-- WHAT THE TASK REQUIRES --
All of the data below needs to be set down once more, exactly as written.

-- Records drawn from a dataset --
BEGIN
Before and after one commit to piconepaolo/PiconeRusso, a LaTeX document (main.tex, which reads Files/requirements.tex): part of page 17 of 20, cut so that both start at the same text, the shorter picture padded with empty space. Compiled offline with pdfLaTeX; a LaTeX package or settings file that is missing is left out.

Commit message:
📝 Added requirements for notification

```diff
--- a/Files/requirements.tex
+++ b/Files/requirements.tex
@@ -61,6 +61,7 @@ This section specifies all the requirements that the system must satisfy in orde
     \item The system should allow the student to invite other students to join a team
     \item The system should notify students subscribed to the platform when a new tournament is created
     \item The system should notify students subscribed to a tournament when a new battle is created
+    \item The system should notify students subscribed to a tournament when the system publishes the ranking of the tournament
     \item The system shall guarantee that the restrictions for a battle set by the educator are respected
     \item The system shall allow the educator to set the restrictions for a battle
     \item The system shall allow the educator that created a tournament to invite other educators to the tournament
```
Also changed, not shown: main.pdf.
END
-- ANSWER TO THIS EXERCISE --
Before and after one commit to piconepaolo/PiconeRusso, a LaTeX document (main.tex, which reads Files/requirements.tex): part of page 17 of 20, cut so that both start at the same text, the shorter picture padded with empty space. Compiled offline with pdfLaTeX; a LaTeX package or settings file that is missing is left out.

Commit message:
📝 Added requirements for notification

```diff
--- a/Files/requirements.tex
+++ b/Files/requirements.tex
@@ -61,6 +61,7 @@ This section specifies all the requirements that the system must satisfy in orde
     \item The system should allow the student to invite other students to join a team
     \item The system should notify students subscribed to the platform when a new tournament is created
     \item The system should notify students subscribed to a tournament when a new battle is created
+    \item The system should notify students subscribed to a tournament when the system publishes the ranking of the tournament
     \item The system shall guarantee that the restrictions for a battle set by the educator are respected
     \item The system shall allow the educator to set the restrictions for a battle
     \item The system shall allow the educator that created a tournament to invite other educators to the tournament
```
Also changed, not shown: main.pdf.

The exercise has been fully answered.